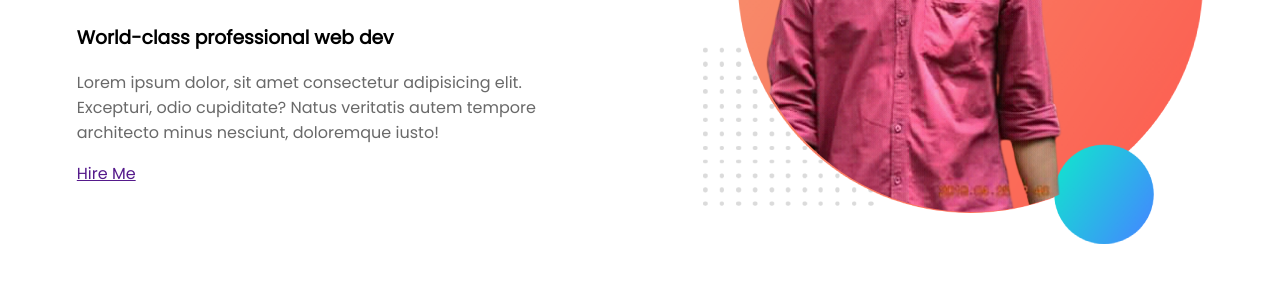
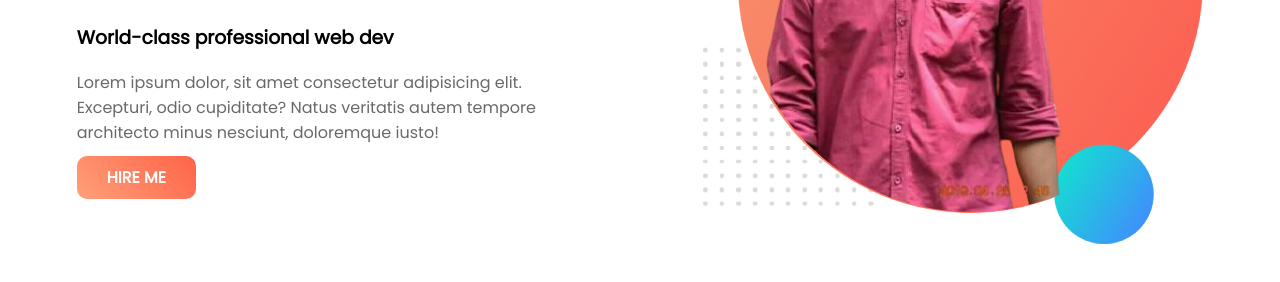
Before and after one commit to jayeen28/jayeen-port, a plain HTML site: page index.html in a window 1280 px wide. Shown: the part 252-534 px from the top of the page. Drawn offline with Linux system fonts and the light colour scheme.

Commit message:
header done

```diff
--- a/style.css
+++ b/style.css
@@ -11,6 +11,7 @@ body{
 
 .head-desc p {
     color: #696969;
+    margin-bottom:20px;
 }
 
 .head-flex {
@@ -24,3 +25,16 @@ section {
 .head-desc {
     margin-right: 10%;
 }
+
+.head-desc a {
+    text-decoration: none;
+    font-size: 16px;
+    font-weight: bold;
+    text-transform: uppercase;
+    background: linear-gradient(
+45deg
+, lightSalmon, tomato);
+    padding: 10px 30px;
+    border-radius: 10px;
+    color: white;
+}
```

******************************

With the pictures set aside, return each line of the listing exactly as given.

Before and after one commit to jayeen28/jayeen-port, a plain HTML site: page index.html in a window 1280 px wide. Shown: the part 252-534 px from the top of the page. Drawn offline with Linux system fonts and the light colour scheme.

Commit message:
header done

```diff
--- a/style.css
+++ b/style.css
@@ -11,6 +11,7 @@ body{
 
 .head-desc p {
     color: #696969;
+    margin-bottom:20px;
 }
 
 .head-flex {
@@ -24,3 +25,16 @@ section {
 .head-desc {
     margin-right: 10%;
 }
+
+.head-desc a {
+    text-decoration: none;
+    font-size: 16px;
+    font-weight: bold;
+    text-transform: uppercase;
+    background: linear-gradient(
+45deg
+, lightSalmon, tomato);
+    padding: 10px 30px;
+    border-radius: 10px;
+    color: white;
+}
```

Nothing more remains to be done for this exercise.